dc.date.accessioned 2015-06-02T04:47:53Z en
dc.date.issued 2002 en
dc.identifier.citation Obstetrics and Gynecology, 2002, 99 (2), pp. 229 - 234 (6) en
dc.identifier.issn 0029-7844 en
dc.identifier.uri http://hdl.handle.net/2292/25704 en
dc.description.abstract Objective: To assess hysterectomy rates, type of hysterectomy and other factors associated within the United States from 1990 -1997. Study design: A descriptive statistical analysis of national discharge data was undertaken. Data from the National Inpatient Sample of the Healthcare Cost and Utilization Project (from which national estimates are generated based on a 20% stratified sample of US community hospitals) were used for the years 1990-1997. Participants: All women who underwent hysterectomy were identified using ICD-9-CM procedure codes. Outcome measures: Rate, type of hysterectomy, age of patients, length of stay, total hospital charges and diagnostic categories. Results: Rates of hysterectomy have not changed significantly over the years from 1990-1997. Rates for hysterectomy in 1990 were 5.5 per 1000 women and increased slightly by 1997 to 5.6 per 1000 per women. The type of hysterectomy has changed with laparoscopic hysterectomy (LAVH) accounting for 9.9% of cases by 1997, while a concomitant decline in abdominal hysterectomy but no substantial change in vaginal hysterectomy rates. Length of stay decreased and total charges increased for all types of hysterectomy. Vaginal hysterectomy and laparoscopic hysterectomy are associated with shorter length of stay than abdominal hysterectomy. Abdominal hysterectomy is the most common procedure (63.0 % in 1997). Conclusions: The majority of hysterectomies are abdominal and the most common indication is uterine fibroids. The introduction of alternative techniques for controlling abnormal uterine bleeding such as endometrial ablation has not had an impact on hysterectomy rates and there has only been a limited uptake of laparoscopic approaches en
dc.language eng en
dc.publisher American College of Obstetricians and Gynecologists en
dc.relation.ispartofseries Obstetrics and Gynecology en
dc.rights Items in ResearchSpace are protected by copyright, with all rights reserved, unless otherwise indicated. Previously published items are made available in accordance with the copyright policy of the publisher. Details obtained from http://www.sherpa.ac.uk/romeo/issn/0029-7844/ en
dc.rights.uri https://researchspace.auckland.ac.nz/docs/uoa-docs/rights.htm en
dc.title Hysterectomy rates in the United States 1990-1997 en
dc.type Journal Article en
dc.identifier.doi 10.1016/S0029-7844(01)01723-9 en
pubs.issue 2 en
pubs.begin-page 229 en
pubs.volume 99 en
dc.rights.holder Copyright: American College of Obstetricians and Gynecologists en
dc.identifier.pmid 11814502 en
pubs.author-url http://www.sciencedirect.com/science/article/pii/S0029784401017239?np=y en
pubs.end-page 234 en
pubs.publication-status Published en
dc.rights.accessrights http://purl.org/eprint/accessRights/RestrictedAccess en
pubs.subtype Article en
pubs.elements-id 4397 en
pubs.org-id Medical and Health Sciences en
pubs.org-id School of Medicine en
pubs.org-id Obstetrics and Gynaecology en
pubs.record-created-at-source-date 2010-09-01 en
pubs.dimensions-id 11814502 en

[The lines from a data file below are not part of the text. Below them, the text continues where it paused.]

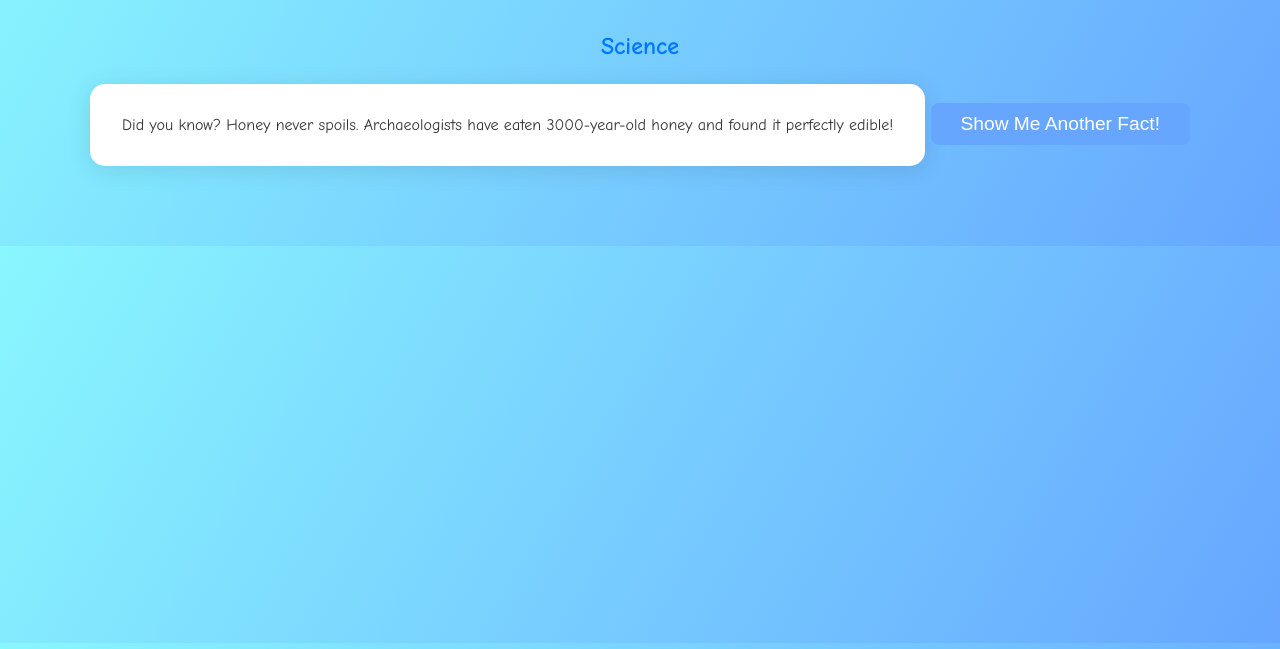
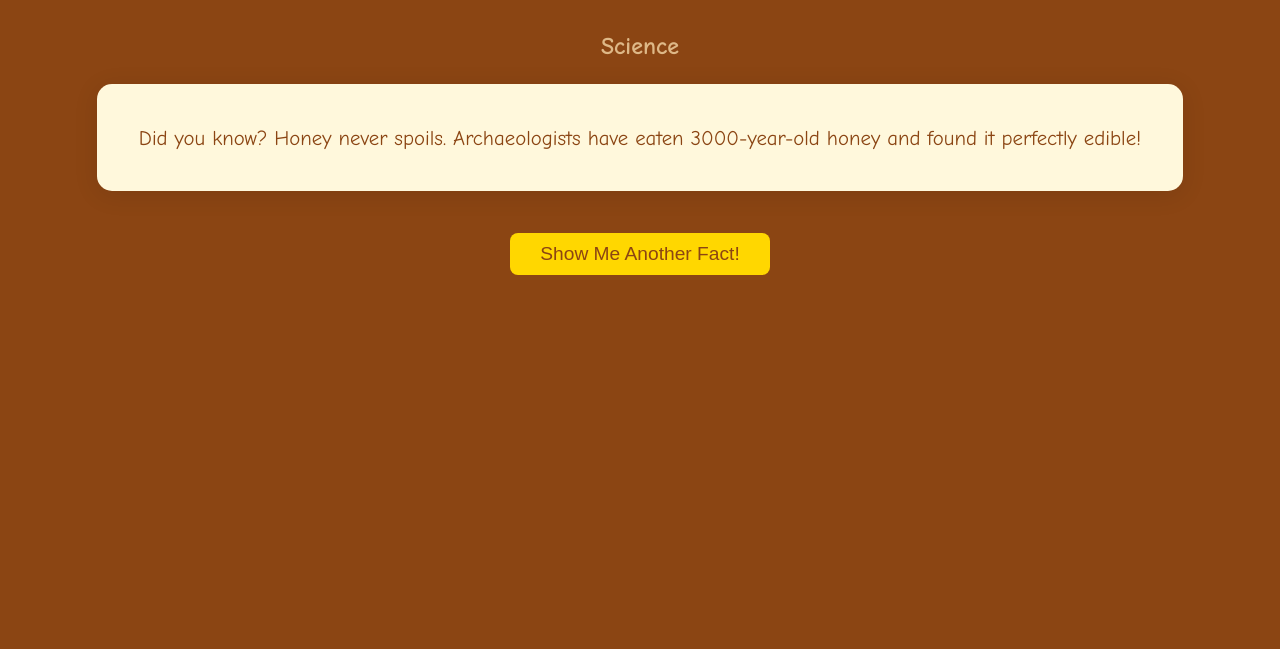
Before and after one commit to juniorphy/juniorphy.github.io, a plain HTML site: page index.html in a window 1280 px wide. Shown: the part 151-800 px from the top of the page. Drawn offline with Linux system fonts and the light colour scheme.

Commit message:
Update index.html
go go go

```diff
--- a/index.html
+++ b/index.html
@@ -5,13 +5,14 @@
   <title>The Fun Facts Zone</title>
   <style>
     body {
-      background: linear-gradient(120deg, #89f7fe 0%, #66a6ff 100%);
+      background-color: #8B4513; /* Saddle Brown */
       font-family: 'Comic Sans MS', cursive, sans-serif;
-      color: #333;
+      color: #FFE4C4;
       text-align: center;
       padding: 40px;
     }
     h1 {
+      color: #FFD700; /* Gold */
       font-size: 3em;
       margin-bottom: 0.2em;
     }
@@ -19,19 +20,21 @@
       margin: 2em 0 1em 0;
       font-size: 1.5em;
       font-weight: bold;
-      color: #0077ff;
+      color: #DEB887; /* Burly Wood */
     }
     .fact-box {
-      background: #fff;
+      background: #fff8dc;
       border-radius: 15px;
       box-shadow: 0 4px 24px rgba(0,0,0,0.1);
       padding: 2em;
       margin-bottom: 2em;
       display: inline-block;
+      color: #8B4513;
+      font-size: 1.3em;
     }
     button {
-      background: #66a6ff;
-      color: #fff;
+      background: #FFD700;
+      color: #8B4513;
       border: none;
       border-radius: 8px;
       padding: 10px 30px;
@@ -40,7 +43,8 @@
       transition: background .2s;
     }
     button:hover {
-      background: #0077ff;
+      background: #DEB887;
+      color: #fff;
     }
   </style>
 </head>
@@ -58,7 +62,7 @@
       {category: "History", fact: "Napoleon was once attacked by a horde of rabbits."},
       {category: "Technology", fact: "The first computer mouse was made of wood."},
       {category: "Food", fact: "Honey never spoils. Archaeologists have eaten 3000-year-old honey and found it perfectly edible!"},
-      {category: "Music", fact: "A group of flamingos is called a 'flamboyance'."},
+      {category: "Nature", fact: "A group of flamingos is called a 'flamboyance'."},
       {category: "Sports", fact: "Golf is the only sport played on the moon."}
     ];
 
```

Files in this item

Find Full text

This item appears in the following Collection(s)

Show simple item record


Search ResearchSpace